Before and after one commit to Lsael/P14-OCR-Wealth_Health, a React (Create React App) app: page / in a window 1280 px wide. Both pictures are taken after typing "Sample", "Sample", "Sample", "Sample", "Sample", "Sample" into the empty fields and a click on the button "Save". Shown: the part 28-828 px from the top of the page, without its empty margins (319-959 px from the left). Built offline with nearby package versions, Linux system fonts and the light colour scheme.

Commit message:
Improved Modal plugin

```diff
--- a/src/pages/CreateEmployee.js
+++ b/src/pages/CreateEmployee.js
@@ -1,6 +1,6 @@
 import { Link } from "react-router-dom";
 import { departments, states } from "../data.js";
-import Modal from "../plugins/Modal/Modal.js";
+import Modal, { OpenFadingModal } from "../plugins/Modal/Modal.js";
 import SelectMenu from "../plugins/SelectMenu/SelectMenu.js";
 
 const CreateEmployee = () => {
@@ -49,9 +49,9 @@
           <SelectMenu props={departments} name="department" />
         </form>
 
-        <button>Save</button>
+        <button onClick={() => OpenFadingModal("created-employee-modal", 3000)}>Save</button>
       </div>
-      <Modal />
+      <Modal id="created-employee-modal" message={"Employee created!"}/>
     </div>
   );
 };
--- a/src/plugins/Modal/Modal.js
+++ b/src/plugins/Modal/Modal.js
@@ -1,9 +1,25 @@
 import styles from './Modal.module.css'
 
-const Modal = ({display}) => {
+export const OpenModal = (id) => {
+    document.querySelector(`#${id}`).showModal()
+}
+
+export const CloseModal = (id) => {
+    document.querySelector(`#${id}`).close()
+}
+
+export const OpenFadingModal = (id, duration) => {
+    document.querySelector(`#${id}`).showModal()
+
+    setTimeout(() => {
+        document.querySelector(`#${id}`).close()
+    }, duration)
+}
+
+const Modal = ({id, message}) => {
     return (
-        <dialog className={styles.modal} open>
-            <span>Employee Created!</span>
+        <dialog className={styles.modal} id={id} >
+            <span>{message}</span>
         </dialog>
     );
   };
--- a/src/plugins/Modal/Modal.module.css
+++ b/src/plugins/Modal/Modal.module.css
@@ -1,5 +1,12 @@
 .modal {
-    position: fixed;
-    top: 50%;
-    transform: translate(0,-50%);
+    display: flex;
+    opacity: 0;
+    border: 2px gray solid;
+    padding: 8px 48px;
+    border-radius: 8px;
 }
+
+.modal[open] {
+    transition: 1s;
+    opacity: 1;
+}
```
════════════════════
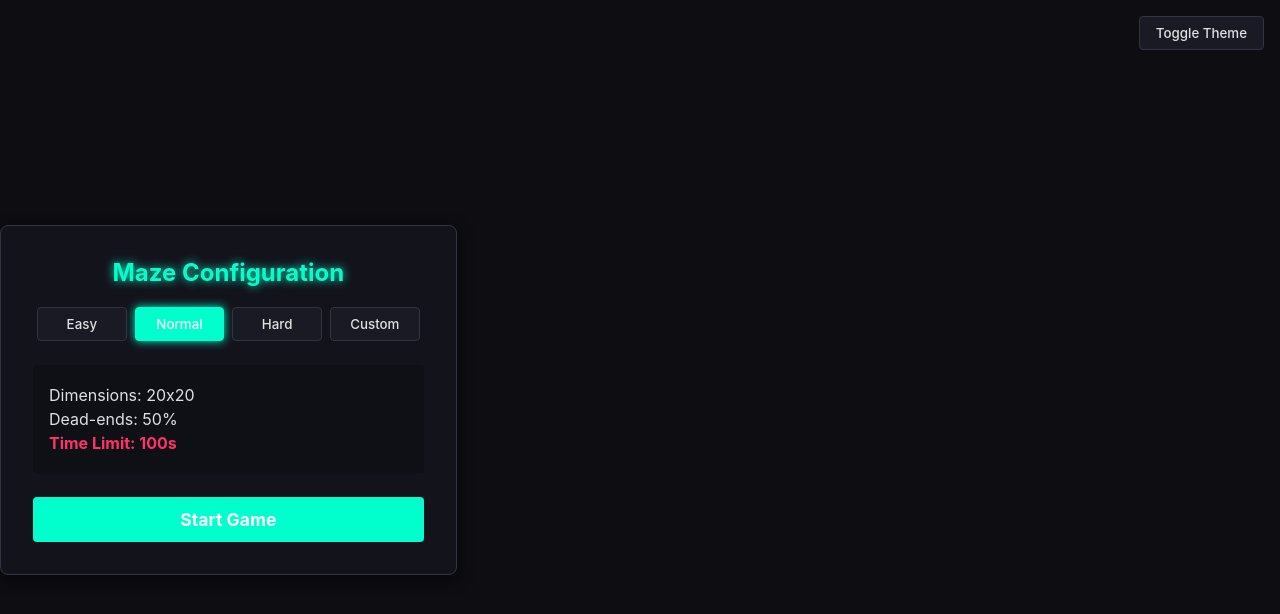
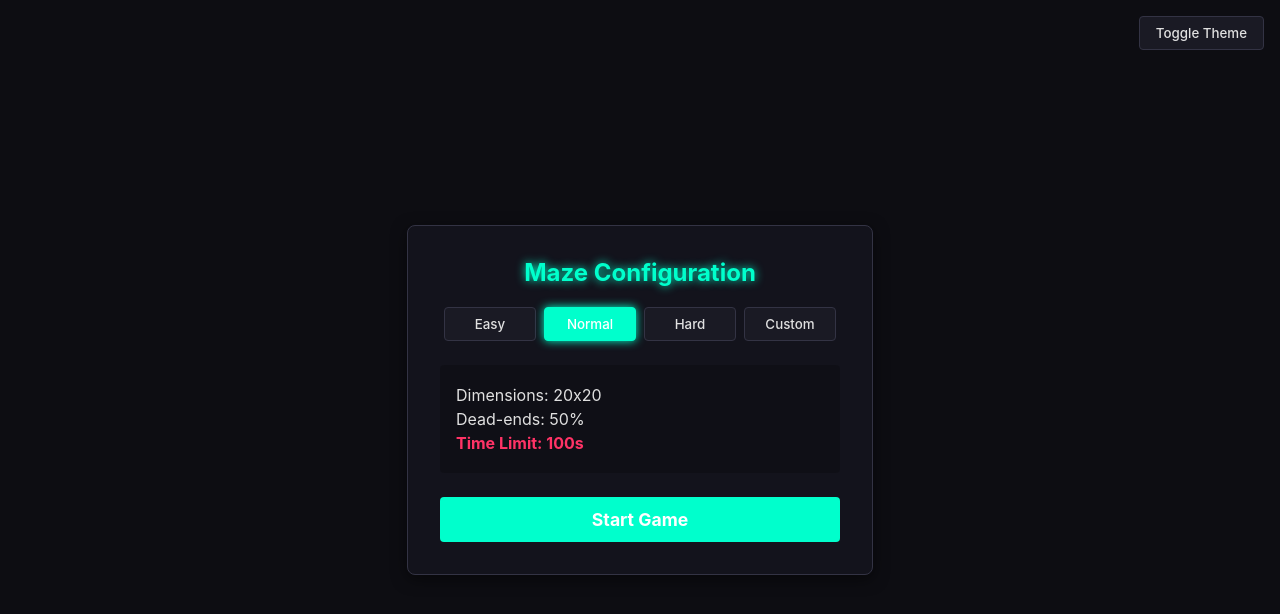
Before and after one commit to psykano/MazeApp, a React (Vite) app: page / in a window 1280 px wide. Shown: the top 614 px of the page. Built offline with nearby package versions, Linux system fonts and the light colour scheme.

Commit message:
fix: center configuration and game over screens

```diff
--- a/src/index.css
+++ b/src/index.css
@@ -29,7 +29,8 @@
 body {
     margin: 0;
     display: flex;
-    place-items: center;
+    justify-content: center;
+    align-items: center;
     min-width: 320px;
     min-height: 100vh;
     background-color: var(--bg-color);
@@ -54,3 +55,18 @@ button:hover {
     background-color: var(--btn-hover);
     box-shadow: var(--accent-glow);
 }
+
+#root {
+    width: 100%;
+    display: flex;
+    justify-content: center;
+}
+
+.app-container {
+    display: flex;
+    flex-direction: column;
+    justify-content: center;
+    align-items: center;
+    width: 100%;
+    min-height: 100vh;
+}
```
════════════════════
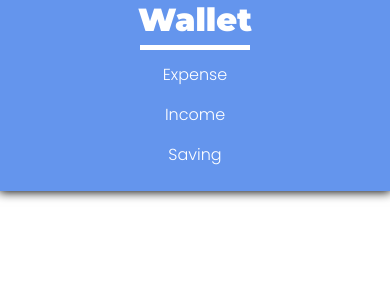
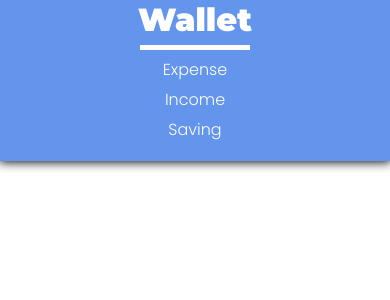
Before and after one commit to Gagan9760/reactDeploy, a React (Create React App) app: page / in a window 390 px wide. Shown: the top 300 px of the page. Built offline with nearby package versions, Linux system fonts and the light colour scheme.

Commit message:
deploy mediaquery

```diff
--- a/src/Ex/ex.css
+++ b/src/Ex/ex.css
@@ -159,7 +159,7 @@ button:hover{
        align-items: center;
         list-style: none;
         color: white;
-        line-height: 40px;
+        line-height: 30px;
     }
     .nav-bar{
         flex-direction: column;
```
════════════════════
● EXERCISE DESCRIPTION
Wherever the string "import" appears in a line of the records, copy that line.

● ANSWER TO THE EXERCISE
 import { Link } from "react-router-dom";
 import { departments, states } from "../data.js";
-import Modal from "../plugins/Modal/Modal.js";
+import Modal, { OpenFadingModal } from "../plugins/Modal/Modal.js";
 import SelectMenu from "../plugins/SelectMenu/SelectMenu.js";
 import styles from './Modal.module.css'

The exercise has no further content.